Seizing on the potential of viewing wood waste as part of a reuse process, the Forest Service partnered with Room & Board, a national retailer that creates handcrafted, American-made modern furniture with the vision of supporting national wood industries and local economies. The company launched a special line of furniture products using Baltimore-sourced wood, with much of the manufacturing carried out by small, local producers. 
Access to capital is another critical component to scaling and replicating the urban wood economy. In 2018, with funding from State & Private Forestry, the Forest Service entered a partnership with Quantified Ventures to explore how to scale and replicate the model. The partnership has generated publicly available reports on the use of sustainable financing to scale up both deconstruct and fresh-cut urban wood operations. Central to all efforts is creating as many living wage jobs as possible for those with barriers to employment.

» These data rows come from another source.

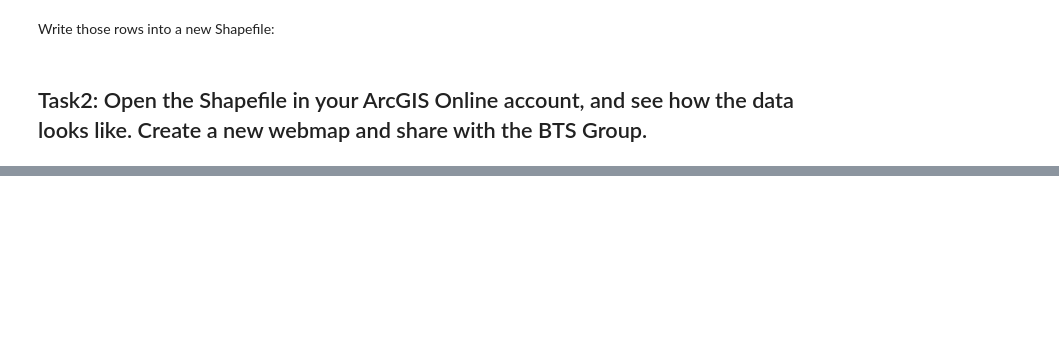
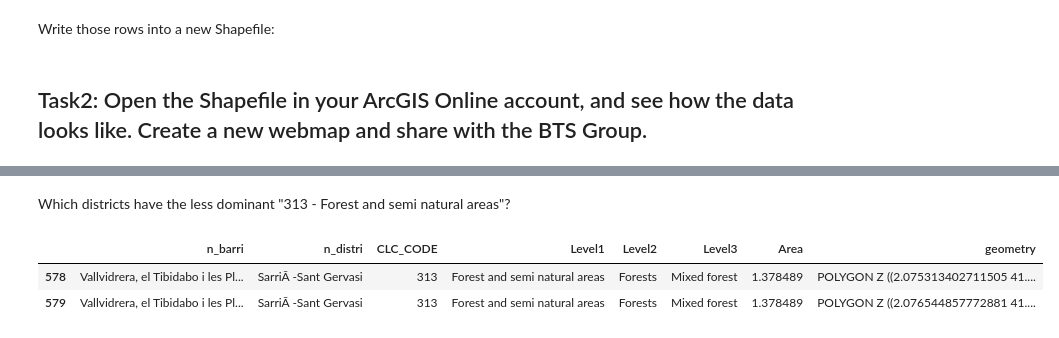
Before and after one commit to FGutierresBTS/BTS_MasterInBigData, a Jupyter notebook: Session_4_CDA/BTS_ClassicalDataAnalysis_Session4_Geopandas_Exercise1_Solution.ipynb, the cells around one changed output, grey strips where cells are left out. Cells and saved outputs as stored; diff of their text form; code cells hidden in the pictures; blank space fills up the shorter version.

```diff
--- a/Session_4_CDA/BTS_ClassicalDataAnalysis_Session4_Geopandas_Exercise1_Solution.ipynb
+++ b/Session_4_CDA/BTS_ClassicalDataAnalysis_Session4_Geopandas_Exercise1_Solution.ipynb
@@ -209,0 +228,8 @@ selection.to_file('res_intersection_selection.shp', driver='ESRI Shapefile')
+# %% [markdown]
+Which districts have the less dominant "313 - Forest and semi natural areas"?
+# %%
+res_intersection[res_intersection['CLC_CODE'] == "313"]
+# %% [output]
+|  | n_barri | n_distri | CLC_CODE | Level1 | Level2 | Level3 | Area | geometry |
+| 578 | Vallvidrera, el Tibidabo i les Pl... | SarriÃ -Sant Gervasi | 313 | Forest and semi natural areas | Forests | Mixed forest | 1.378489 | POLYGON Z ((2.075313402711505 41.... |
+| 579 | Vallvidrera, el Tibidabo i les Pl... | SarriÃ -Sant Gervasi | 313 | Forest and semi natural areas | Forests | Mixed forest | 1.378489 | POLYGON Z ((2.076544857772881 41.... |
```
Also changed, not shown: parts of 4 cells of this notebook.
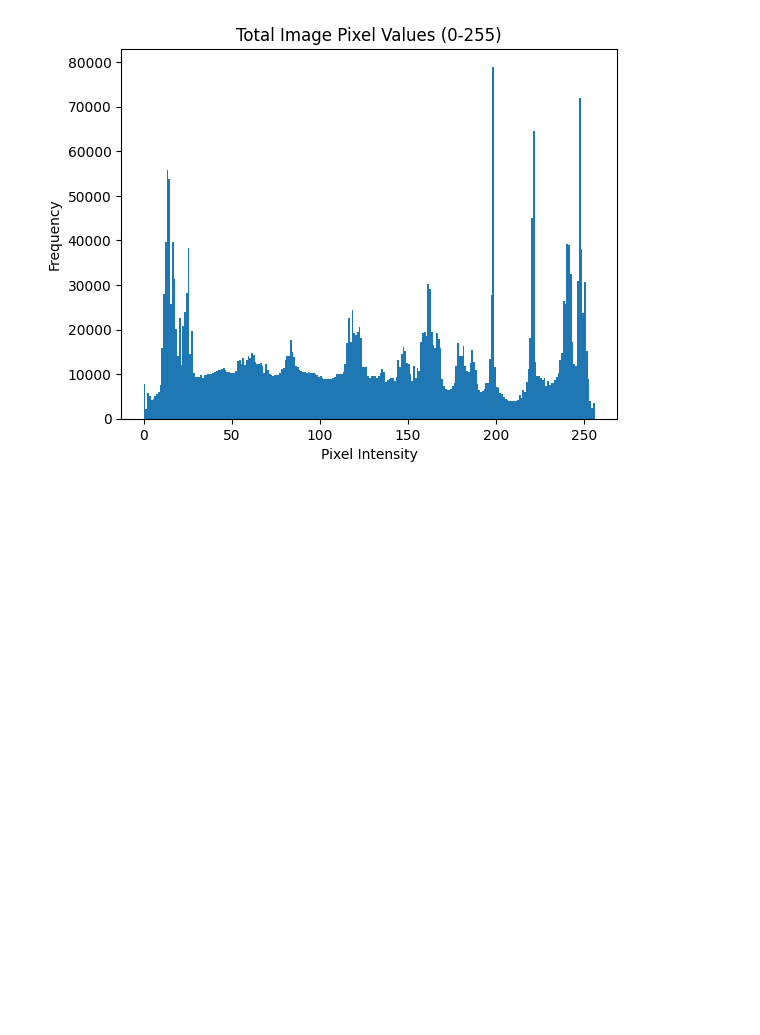
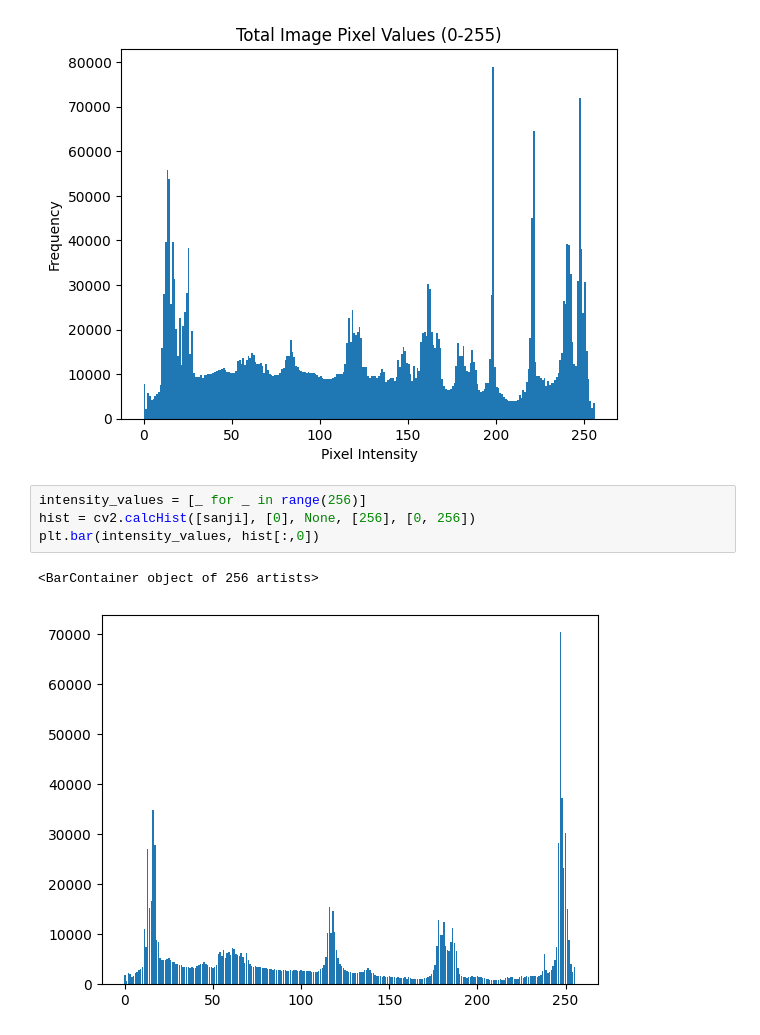
Before and after one commit to kamal-stark-dev/Learning, a Jupyter notebook: Python/Image Libraries/05-Pixel-Transformations.ipynb, the cells around one changed output. Drawn from its saved outputs; the diff is of its cells as text; blank space fills up the shorter version.

Commit message:
add image transformations

```diff
--- a/Python/Image Libraries/05-Pixel-Transformations.ipynb
+++ b/Python/Image Libraries/05-Pixel-Transformations.ipynb
@@ -62,3 +62,10 @@ all_pixel_values = sanji.ravel()
 pixel_histogram(all_pixel_values, title="Total Image Pixel Values (0-255)")
 # %% [output]
 [figure]
+# %%
+intensity_values = [_ for _ in range(256)]
+hist = cv2.calcHist([sanji], [0], None, [256], [0, 256])
+plt.bar(intensity_values, hist[:,0])
+# %% [output]
+<BarContainer object of 256 artists>
+[figure, added]
```
Also changed, not shown: parts of 4 cells of this notebook, 3 other files.
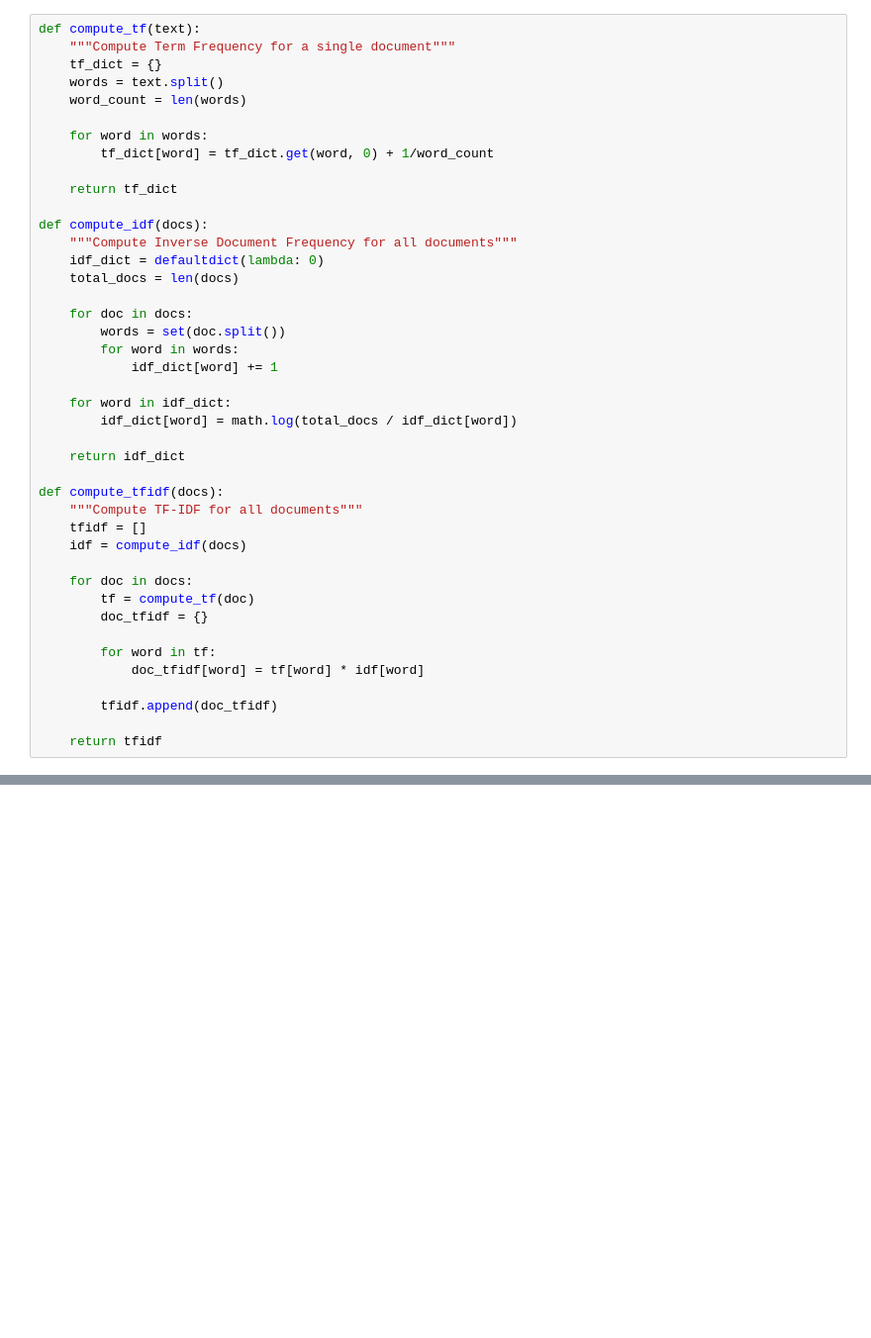
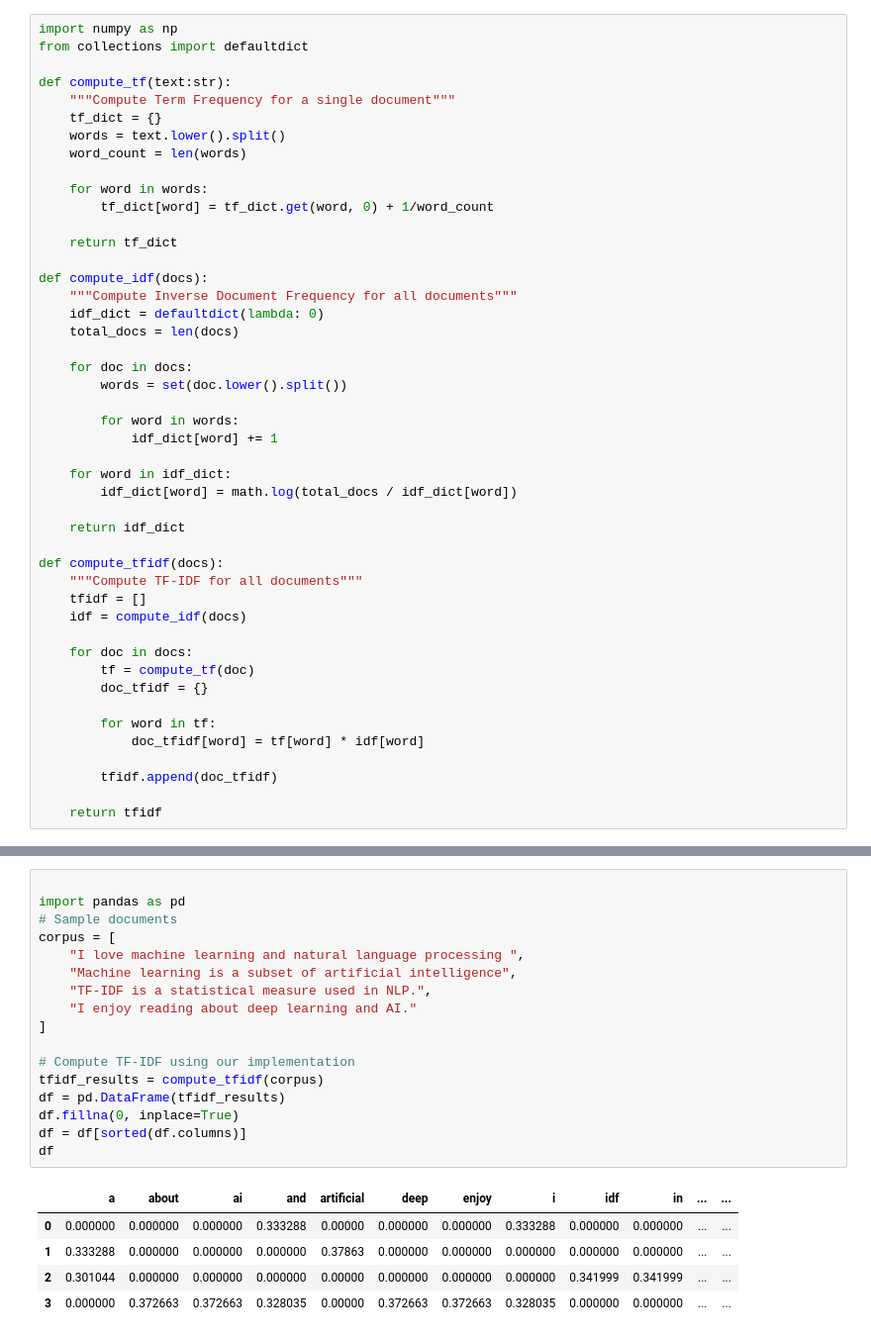
Before and after one commit to abdhmohammadi/NLP, a Jupyter notebook: Vectorization/TF-IDF.ipynb, the cells around one changed output, grey strips where cells are left out. Shown at 99% size. Cells and saved outputs as stored; diff of their text form; blank space fills up the shorter version.

```diff
--- a/Vectorization/TF-IDF.ipynb
+++ b/Vectorization/TF-IDF.ipynb
@@ -55,8 +140,11 @@ documents = [
 # %%
-def compute_tf(text):
+import numpy as np
+from collections import defaultdict
+
+def compute_tf(text:str):
     """Compute Term Frequency for a single document"""
     tf_dict = {}
-    words = text.split()
+    words = text.lower().split()
     word_count = len(words)
 
     for word in words:
@@ -70,7 +158,8 @@ def compute_idf(docs):
     total_docs = len(docs)
 
     for doc in docs:
-        words = set(doc.split())
+        words = set(doc.lower().split())
+
         for word in words:
             idf_dict[word] += 1
 
@@ -172,0 +188,23 @@ Modern alternatives include word embeddings (Word2Vec, GloVe) and transformer-ba
+# %%
+
+import pandas as pd
+# Sample documents
+corpus = [
+    "I love machine learning and natural language processing ",
+    "Machine learning is a subset of artificial intelligence",
+    "TF-IDF is a statistical measure used in NLP.",
+    "I enjoy reading about deep learning and AI."
+]
+
+# Compute TF-IDF using our implementation
+tfidf_results = compute_tfidf(corpus)
+df = pd.DataFrame(tfidf_results)
+df.fillna(0, inplace=True)
+df = df[sorted(df.columns)]
+df
+# %% [output]
+|  | a | about | ai | and | artificial | deep | enjoy | i | idf | in | ... | ... |
+| 0 | 0.000000 | 0.000000 | 0.000000 | 0.333288 | 0.00000 | 0.000000 | 0.000000 | 0.333288 | 0.000000 | 0.000000 | ... | ... |
+| 1 | 0.333288 | 0.000000 | 0.000000 | 0.000000 | 0.37863 | 0.000000 | 0.000000 | 0.000000 | 0.000000 | 0.000000 | ... | ... |
+| 2 | 0.301044 | 0.000000 | 0.000000 | 0.000000 | 0.00000 | 0.000000 | 0.000000 | 0.000000 | 0.341999 | 0.341999 | ... | ... |
+| 3 | 0.000000 | 0.372663 | 0.372663 | 0.328035 | 0.00000 | 0.372663 | 0.372663 | 0.328035 | 0.000000 | 0.000000 | ... | ... |
```
Also changed, not shown: parts of 21 cells of this notebook, 2 other files.
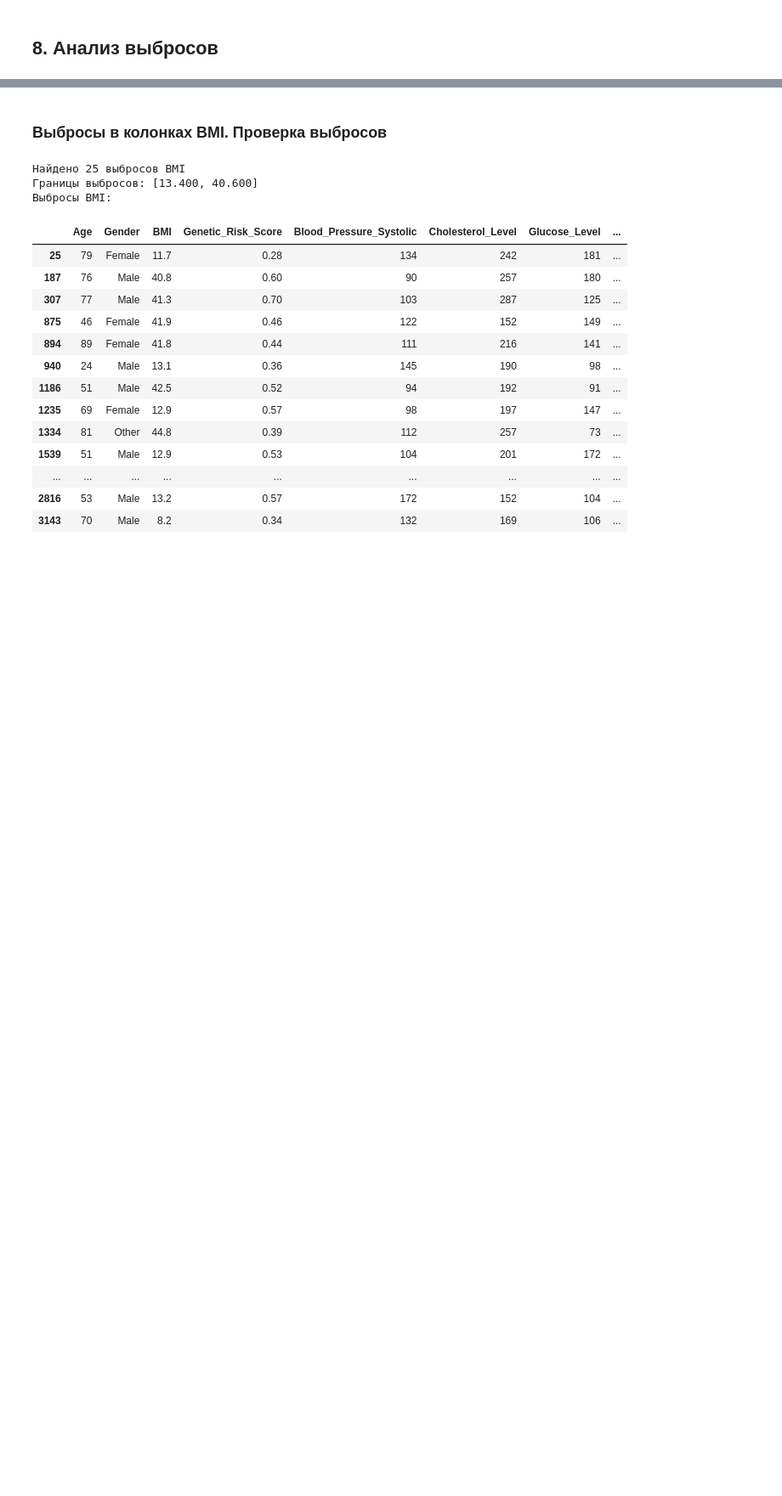
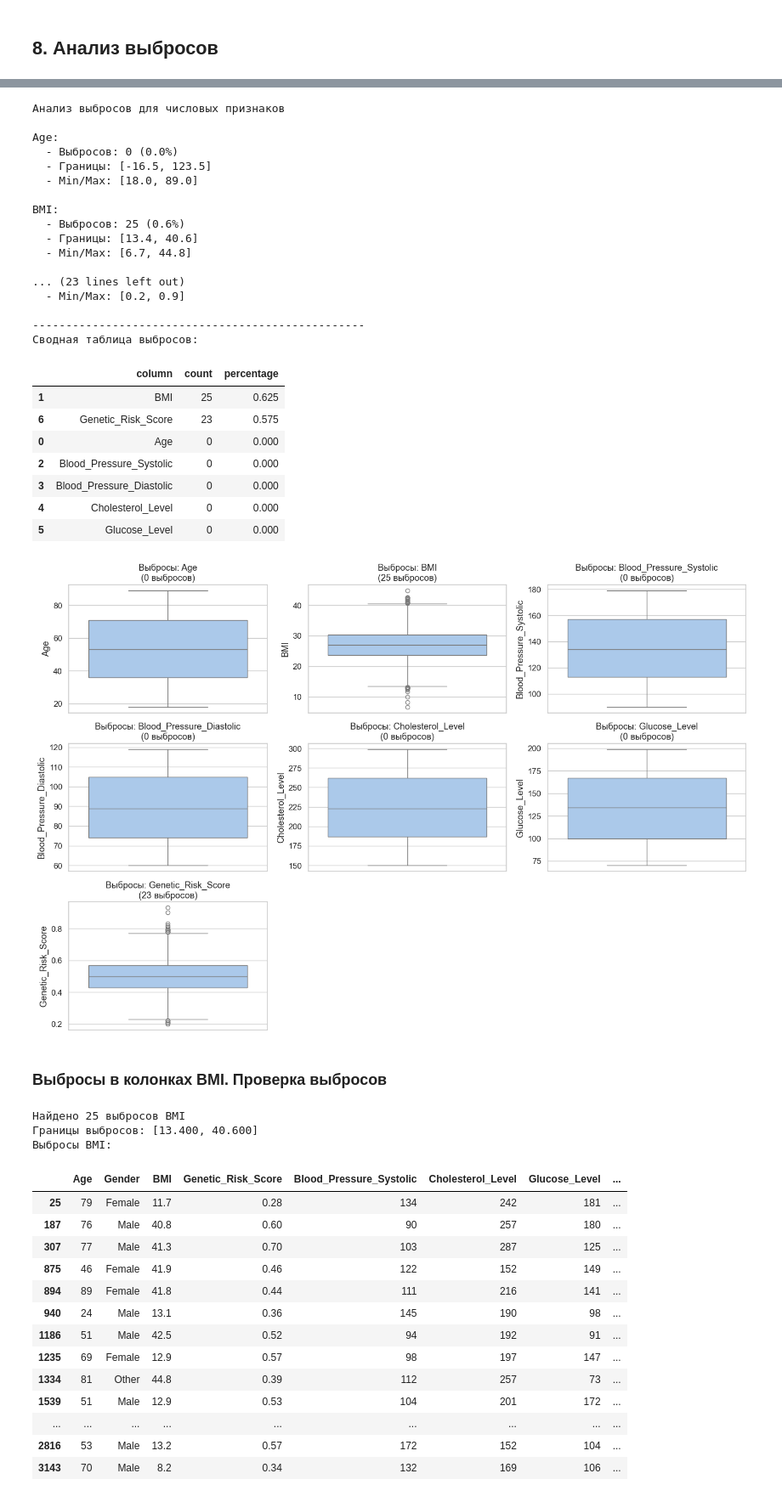
Before and after one commit to fv-kalashikk/my_data_eng, a Jupyter notebook: notebooks/EDA.ipynb, the cells around one changed output, grey strips where cells are left out. Shown: that part at 85% size. Saved outputs shown, nothing was run; the diff lists cells and outputs as text; code cells hidden in the pictures; blank space fills up the shorter version.

```diff
--- a/notebooks/EDA.ipynb
+++ b/notebooks/EDA.ipynb
@@ -299,3 +256,76 @@ Genetic_Risk_Score:
+# %%
+numeric_columns = ['Age', 'BMI', 'Blood_Pressure_Systolic', 'Blood_Pressure_Diastolic',
+                   'Cholesterol_Level', 'Glucose_Level', 'Genetic_Risk_Score']
+
+print("Анализ выбросов для числовых признаков")
+
+# метод IQR для определения выбросов
+outliers_summary = []
+for column in numeric_columns:
+    Q1 = df[column].quantile(0.25)
+    Q3 = df[column].quantile(0.75)
+    IQR = Q3 - Q1
+
+    lower_bound = Q1 - 1.5 * IQR
+    upper_bound = Q3 + 1.5 * IQR
+
+    outliers = df[(df[column] < lower_bound) | (df[column] > upper_bound)]
+    outlier_count = len(outliers)
+    outlier_percentage = (outlier_count / len(df)) * 100
+
+    print(f"\n{column}:")
+    print(f"  - Выбросов: {outlier_count} ({outlier_percentage:.1f}%)")
+    print(f"  - Границы: [{lower_bound:.1f}, {upper_bound:.1f}]")
+    print(f"  - Min/Max: [{df[column].min():.1f}, {df[column].max():.1f}]")
+
+    outliers_summary.append({
+        'column': column,
+        'count': outlier_count,
+        'percentage': outlier_percentage
+    })
+
+# сводная таблица выбросов
+print("\n" + "-"*50)
+print("Сводная таблица выбросов:")
+outliers_df = pd.DataFrame(outliers_summary)
+display(outliers_df.sort_values('percentage', ascending=False))
+
+# визуализация выбросов
+plt.figure(figsize=(15, 10))
+for i, column in enumerate(numeric_columns, 1):
+    plt.subplot(3, 3, i)
+    sns.boxplot(y=df[column])
+    plt.title(f'Выбросы: {column}\n({outliers_summary[i-1]["count"]} выбросов)')
+    plt.ylabel(column)
+plt.tight_layout()
+plt.show()
+# %% [output]
+Анализ выбросов для числовых признаков
+
+Age:
+  - Выбросов: 0 (0.0%)
+  - Границы: [-16.5, 123.5]
+  - Min/Max: [18.0, 89.0]
+
+BMI:
+  - Выбросов: 25 (0.6%)
+  - Границы: [13.4, 40.6]
+  - Min/Max: [6.7, 44.8]
+
+... (23 lines left out)
+  - Min/Max: [0.2, 0.9]
+
+--------------------------------------------------
+Сводная таблица выбросов:
+|  | column | count | percentage |
+| 1 | BMI | 25 | 0.625 |
+| 6 | Genetic_Risk_Score | 23 | 0.575 |
+| 0 | Age | 0 | 0.000 |
+| 2 | Blood_Pressure_Systolic | 0 | 0.000 |
+| 3 | Blood_Pressure_Diastolic | 0 | 0.000 |
+| 4 | Cholesterol_Level | 0 | 0.000 |
+| 5 | Glucose_Level | 0 | 0.000 |
+[figure, added]
 # %% [markdown]
 ### Выбросы в колонках BMI. Проверка выбросов
 # %%
```
Also changed, not shown: parts of 5 cells of this notebook.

Lauren Marshall, national program lead for Urban & Community Forestry, reflects, “Like so many efforts of this kind, success requires working across boundaries to produce innovative solutions. This project came together not only because of internal collaboration within the Forest Service, but because of the expansive, inclusive and collaborative thinking of all the partners.” 

Now that the framework for urban wood use has been established, the top priority is expanding the scope and scale of the program. To that end, the Forest Service hosts an annual Urban Wood Academy, a multi-day experiential workshop designed to share best practices and lessons learned around building a networked, regional wood economy.

Sarah Hines, Urban Field Station network coordinator, notes, “The academy brings together diverse practitioners from various sectors, geographies and backgrounds to engage in mutual learning with the Forest Service, Humanim, city of Baltimore and each other. It is designed to facilitate two-way dialogue and uncover powerful lessons in how a networked, regional wood economy may be implemented in different communities, as well as how these networks may tier toward a national urban wood economy.”

To learn more, visit the Baltimore Urban Wood project website and our sustainability teaching case, entitled “Reclaiming Wood, Lives, and Communities: How do we turn a waste stream into an asset that revitalizes cities?”